For the horrible listeners in your office, the advice to get them to pay attention is pretty straightforward:
1. Slow down.
2. Stop talking.
But Amy Jen Su, an executive coach with Paravis Partners who has written and talked about the issue for the Harvard Business Review, knows it's not so simple, especially for some particularly stubborn bosses.
"I think many of us speak just to hear ourselves think," she said.
For one flagrant interrupter she worked with, Su pulled out some preschool training strategies and asked her client to use a "listening stick" at home with his wife: he couldn't speak until his wife handed him the stick.
If you can get the awful listeners to listen, the solutions are as simple as slowing down, getting comfortable with silence, and focusing attention on the speaker. But if you find yourself getting physically uncomfortable when you're not hearing the sound of your own voice, she said the first step is to get comfortable with the discomfort.
"Part of listening is listening for the facts," Su said. "Is the person sharing facts that you weren't aware of? Hear the person out." She said as you listen, you need to have your mind open to being changed. And if you don't agree with the speaker, let the speaker know you've listened to what they've said, and then tell them why you disagree.

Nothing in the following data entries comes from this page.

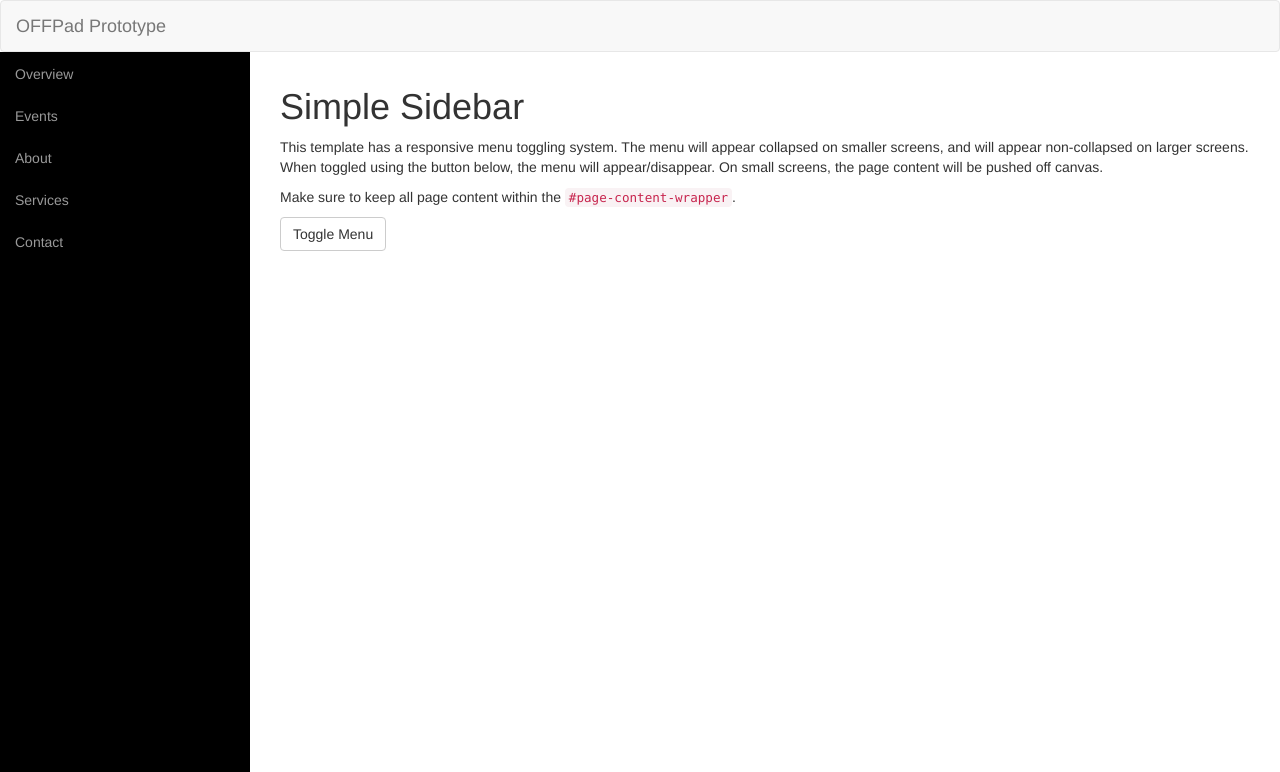
Repository: sijangurung/OFFPad-Projects
Page: Web App Workspace/OffPad WebApp/WebContent/index.html
These files come from the project's save history. The page is drawn as it stood at one moment and after the next save; the edit follows.
The browser window is 1280 px wide. The pictures show the whole page.

Above is the page before, as saved 2015-12-29 16:02:41.

### Web App Workspace/OffPad WebApp/WebContent/index.html
<!DOCTYPE html>
<html lang="en">

<head>

    <meta charset="utf-8">
    <meta http-equiv="X-UA-Compatible" content="IE=edge">
    <meta name="viewport" content="width=device-width, initial-scale=1">
    <meta name="description" content="">
    <meta name="author" content="">

    <title>Simple Sidebar - Start Bootstrap Template</title>

    <!-- Bootstrap Core CSS -->
    <link href="styles/bootstrap.min.css" rel="stylesheet">

    <!-- Custom CSS -->
    <link href="styles/simple-sidebar.css" rel="stylesheet">

    <!-- HTML5 Shim and Respond.js IE8 support of HTML5 elements and media queries -->
    <!-- WARNING: Respond.js doesn't work if you view the page via file:// -->
    <!--[if lt IE 9]>
        <script src="https://oss.maxcdn.com/libs/html5shiv/3.7.0/html5shiv.js"></script>
        <script src="https://oss.maxcdn.com/libs/respond.js/1.4.2/respond.min.js"></script>
    <![endif]-->

</head>

<body>
<nav class="navbar navbar-default no-margin">
    <!-- Brand and toggle get grouped for better mobile display -->
                <div class="navbar-header fixed-brand">
                    <a class="navbar-brand" href="#"><i class="fa fa-rocket fa-4"></i> OFFPad Prototype </a>
                </div><!-- navbar-header-->
    </nav>
<div id="wrapper">
        <!-- Sidebar -->
        <div id="sidebar-wrapper">
            <ul class="sidebar-nav nav-pills nav-stacked" id="menu">
                <li>
                    <a href="#"><span class="fa-stack fa-lg pull-left"><i class="fa fa-cloud-download fa-stack-1x "></i></span>Overview</a>
                </li>
                <li>
                    <a href="#"> <span class="fa-stack fa-lg pull-left"><i class="fa fa-cart-plus fa-stack-1x "></i></span>Events</a>
                </li>
                <li>
                    <a href="#"><span class="fa-stack fa-lg pull-left"><i class="fa fa-youtube-play fa-stack-1x "></i></span>About</a>
                </li>
                <li>
                    <a href="#"><span class="fa-stack fa-lg pull-left"><i class="fa fa-wrench fa-stack-1x "></i></span>Services</a>
                </li>
                <li>
                    <a href="#"><span class="fa-stack fa-lg pull-left"><i class="fa fa-server fa-stack-1x "></i></span>Contact</a>
                </li>
            </ul>
        </div><!-- /#sidebar-wrapper -->

        <!-- Page Content -->
        <div id="page-content-wrapper">
            <div class="container-fluid">
                <div class="row">
                    <div class="col-lg-12">
                        <h1>Simple Sidebar</h1>
                        <p>This template has a responsive menu toggling system. The menu will appear collapsed on smaller screens, and will appear non-collapsed on larger screens. When toggled using the button below, the menu will appear/disappear. On small screens, the page content will be pushed off canvas.</p>
                        <p>Make sure to keep all page content within the <code>#page-content-wrapper</code>.</p>
                        <a href="#menu-toggle" class="btn btn-default" id="menu-toggle">Toggle Menu</a>
                    </div>
                </div>
            </div>

        </div>
        <!-- /#page-content-wrapper -->

    </div>
    <!-- /#wrapper -->

    <!-- jQuery -->
    <script src="js/jquery.js"></script>

    <!-- Bootstrap Core JavaScript -->
    <script src="js/bootstrap.min.js"></script>

    <!-- Menu Toggle Script -->
    <script>
    $("#menu-toggle").click(function(e) {
        e.preventDefault();
        $("#wrapper").toggleClass("toggled");
    });
    </script>

</body>

</html>

### Web App Workspace/OffPad WebApp/WebContent/styles/simple-sidebar.css
* Toggle Styles */

 #wrapper {
    padding-left: 0;
    -webkit-transition: all 0.5s ease;
    -moz-transition: all 0.5s ease;
    -o-transition: all 0.5s ease;
    transition: all 0.5s ease;
    overflow: hidden;
}

#wrapper.toggled {
    padding-left: 250px;
    overflow: scroll;
}

#sidebar-wrapper {
    z-index: 1000;
    position: absolute;
    left: 250px;
    width: 0;
    height: 100%;
    margin-left: -250px;
    overflow-y: auto;
    background: #000;
    -webkit-transition: all 0.5s ease;
    -moz-transition: all 0.5s ease;
    -o-transition: all 0.5s ease;
    transition: all 0.5s ease;
}
#wrapper.toggled #sidebar-wrapper {
    width: 250px;
}

#page-content-wrapper {
    position: absolute;
    padding: 15px;
    width: 100%;
    overflow-x: hidden;
}
.xyz{
    min-width: 360px;
}
#wrapper.toggled #page-content-wrapper {
    position: relative;
    margin-right: 0px;
}
.fixed-brand{
    width: auto;
}
/* Sidebar Styles */

.sidebar-nav {
    position: absolute;
    top: 0;
    width: 250px;
    margin: 0;
    padding: 0;
    list-style: none;
    margin-top: 2px;
}

.sidebar-nav li {
    text-indent: 15px;
    line-height: 40px;
}

.sidebar-nav li a {
    display: block;
    text-decoration: none;
    color: #999999;
}

.sidebar-nav li a:hover {
    text-decoration: none;
    color: #fff;
    background: rgba(255,255,255,0.2);
    border-left: red 2px solid;
}

.sidebar-nav li a:active,
.sidebar-nav li a:focus {
    text-decoration: none;
}

.sidebar-nav > .sidebar-brand {
    height: 65px;
    font-size: 18px;
    line-height: 60px;
}

.sidebar-nav > .sidebar-brand a {
    color: #999999;
}

.sidebar-nav > .sidebar-brand a:hover {
    color: #fff;
    background: none;
}
.no-margin{
    margin:0;
}

@media(min-width:768px) {
    #wrapper {
        padding-left: 250px;
    }
    .fixed-brand{
        width: 250px;
    }
    #wrapper.toggled {
        padding-left: 0;
    }

    #sidebar-wrapper {
        width: 250px;
    }

    #wrapper.toggled #sidebar-wrapper {
        width: 250px;
    }
    #wrapper.toggled-2 #sidebar-wrapper {
        width: 50px;
    }
    #wrapper.toggled-2 #sidebar-wrapper:hover {
        width: 250px;
    }


    #page-content-wrapper {
        padding: 20px;
        position: relative;
        -webkit-transition: all 0.5s ease;
        -moz-transition: all 0.5s ease;
        -o-transition: all 0.5s ease;
        transition: all 0.5s ease;
    }

    #wrapper.toggled #page-content-wrapper {
        position: relative;
        margin-right: 0;
        padding-left: 250px;
    }
    #wrapper.toggled-2 #page-content-wrapper {
        position: relative;
        margin-right: 0;
        margin-left: -200px;
        -webkit-transition: all 0.5s ease;
        -moz-transition: all 0.5s ease;
        -o-transition: all 0.5s ease;
        transition: all 0.5s ease;
        width: auto;

    }
}

Loaded but not shown: Web App Workspace/OffPad WebApp/WebContent/styles/bootstrap.min.css (library); Web App Workspace/OffPad WebApp/WebContent/js/jquery.js (library); Web App Workspace/OffPad WebApp/WebContent/js/bootstrap.min.js (library)

After the next save:
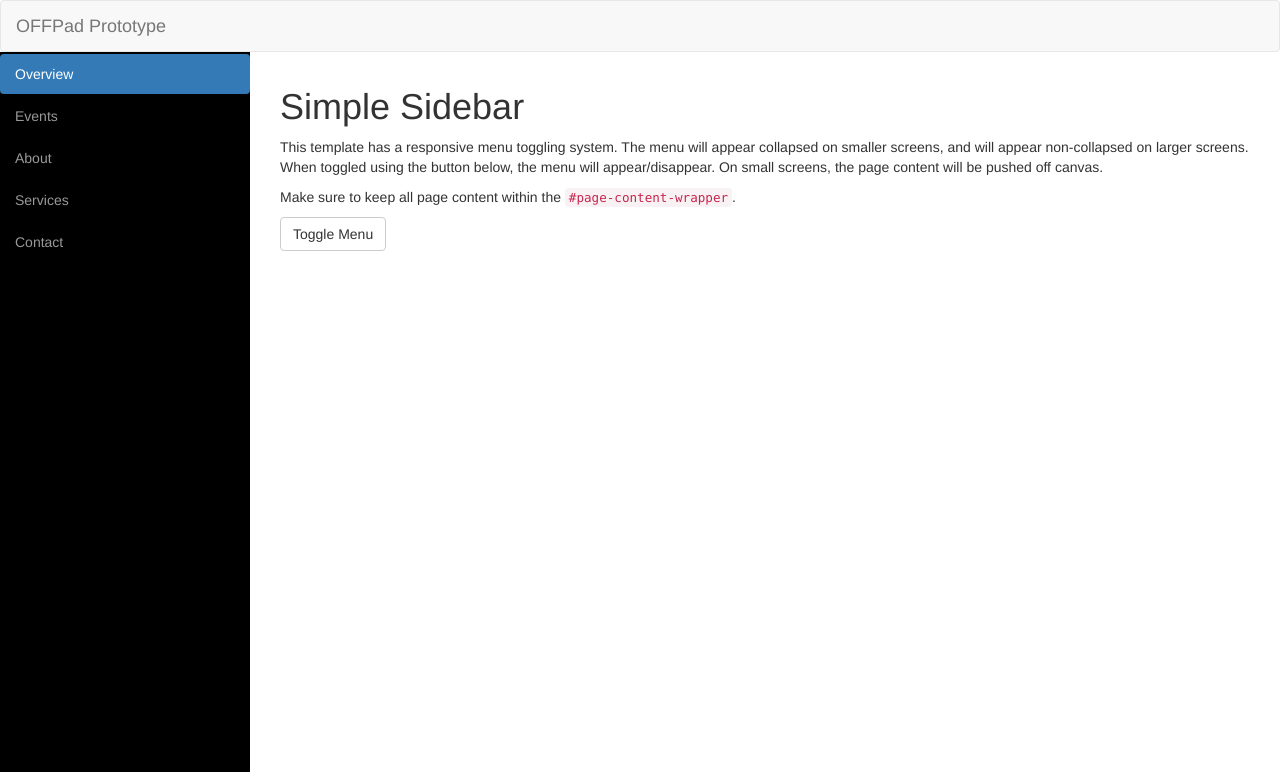
Saved 7 s later.
--- a/Web App Workspace/OffPad WebApp/WebContent/index.html
+++ b/Web App Workspace/OffPad WebApp/WebContent/index.html
@@ -37,7 +37,7 @@
         <!-- Sidebar -->
         <div id="sidebar-wrapper">
             <ul class="sidebar-nav nav-pills nav-stacked" id="menu">
-                <li>
+                <li class="active">
                     <a href="#"><span class="fa-stack fa-lg pull-left"><i class="fa fa-cloud-download fa-stack-1x "></i></span>Overview</a>
                 </li>
                 <li>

But if you're the one who isn't being heard during a one-on-one with your boss, Su said you need to go over the conversation at the end of your chat, and reiterate your points. If you're in a large meeting where you keep getting interrupted, you can use verbal cues during the meeting like raising your hand gently and saying "Hang on a second, let me just finish my point there," Su said.
And most importantly, don't rely on your own opinion to determine if you're a good listener. Go to a trusted colleague. They'll tell you the truth. If you're willing to listen and hear what she has to say.